Basic Kbd Macro Defining and running keyboard macros.
Save Kbd Macro Giving keyboard macros names; saving them in files.
Kbd Macro Query Making keyboard macros do different things each time.
Customizing Key Bindings
Keymaps Generalities. The global keymap.
Prefix Keymaps Keymaps for prefix keys.
Local Keymaps Major and minor modes have their own keymaps.
Minibuffer Maps The minibuffer uses its own local keymaps.
Rebinding How to redefine one key's meaning conveniently.
Init Rebinding Rebinding keys with your init file, `.emacs'.

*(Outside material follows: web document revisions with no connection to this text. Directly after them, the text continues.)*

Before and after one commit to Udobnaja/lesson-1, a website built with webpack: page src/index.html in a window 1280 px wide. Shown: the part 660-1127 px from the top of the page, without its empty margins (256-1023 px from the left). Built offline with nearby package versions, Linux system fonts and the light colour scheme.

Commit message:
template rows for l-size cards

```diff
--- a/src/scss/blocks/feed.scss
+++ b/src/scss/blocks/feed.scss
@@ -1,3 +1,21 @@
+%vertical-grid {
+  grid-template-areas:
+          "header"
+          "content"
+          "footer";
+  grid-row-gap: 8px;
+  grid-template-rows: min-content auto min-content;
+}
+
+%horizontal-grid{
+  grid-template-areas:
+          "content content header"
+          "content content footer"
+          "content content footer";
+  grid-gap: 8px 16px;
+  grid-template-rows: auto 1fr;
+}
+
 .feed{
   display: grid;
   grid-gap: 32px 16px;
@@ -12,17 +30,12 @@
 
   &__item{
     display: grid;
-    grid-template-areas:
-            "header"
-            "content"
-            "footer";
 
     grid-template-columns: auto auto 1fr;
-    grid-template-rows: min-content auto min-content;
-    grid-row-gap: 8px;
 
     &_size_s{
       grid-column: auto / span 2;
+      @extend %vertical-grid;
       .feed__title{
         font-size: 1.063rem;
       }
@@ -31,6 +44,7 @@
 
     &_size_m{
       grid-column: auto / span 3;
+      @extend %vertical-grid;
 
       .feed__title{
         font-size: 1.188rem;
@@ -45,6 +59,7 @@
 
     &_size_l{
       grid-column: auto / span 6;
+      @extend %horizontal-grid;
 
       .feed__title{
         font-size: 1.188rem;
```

Function Keys Rebinding terminal function keys.
Named ASCII Chars Distinguishing <TAB> from C-i, and so on.
Mouse Buttons Rebinding mouse buttons in Emacs.
Disabling Disabling a command means confirmation is required
before it can be executed. This is done to protect
beginners from surprises.
The Init File, `~/.emacs'
Init Syntax Syntax of constants in Emacs Lisp.
Init Examples How to do some things with an init file.
Terminal Init Each terminal type can have an init file.
Find Init How Emacs finds the init file.
Dealing with Emacs Trouble
DEL Does Not Delete What to do if <DEL> doesn't delete.
Stuck Recursive `[...]' in mode line around the parentheses.
Screen Garbled Garbage on the screen.
Text Garbled Garbage in the text.
Unasked-for Search Spontaneous entry to incremental search.
Memory Full How to cope when you run out of memory.
Emergency Escape Emergency escape---
What to do if Emacs stops responding.
Total Frustration When you are at your wits' end.
Criteria Bug Criteria. Have you really found a bug?
Understanding Bug Reporting How to report a bug effectively.
Checklist Steps to follow for a good bug report.
Sending Patches How to send a patch for GNU Emacs.
Command Line Options and Arguments
Action Arguments Arguments to visit files, load libraries,
and call functions.
Initial Options Arguments that take effect while starting Emacs.
Command Example Examples of using command line arguments.
Resume Arguments Specifying arguments when you resume a running Emacs.
Environment Environment variables that Emacs uses.
Display X Changing the default display and using remote login.
Font X Choosing a font for text, under X.
Colors X Choosing colors, under X.
Window Size X Start-up window size, under X.
Borders X Internal and external borders, under X.
Title X Specifying the initial frame's title.
Icons X Choosing what sort of icon to use, under X.
Resources X Advanced use of classes and resources, under X.
Lucid Resources X resources for Lucid menus.
LessTif Resources X resources for LessTif and Motif menus.
General Variables Environment variables that all versions of Emacs use.
Misc Variables Certain system specific variables.
MS-DOS and Windows 95/98/NT
MS-DOS Input Keyboard and mouse usage on MS-DOS.
MS-DOS Display Fonts, frames and display size on MS-DOS.
MS-DOS File Names File-name conventions on MS-DOS.
Text and Binary Text files on MS-DOS use CRLF to separate lines.
MS-DOS Printing How to specify the printer on MS-DOS.
MS-DOS Processes Running subprocesses on MS-DOS.
Windows Processes Running subprocesses on Windows.
Windows System Menu Controlling what the ALT key does.
automatically generated by info2www version 18.104.22.168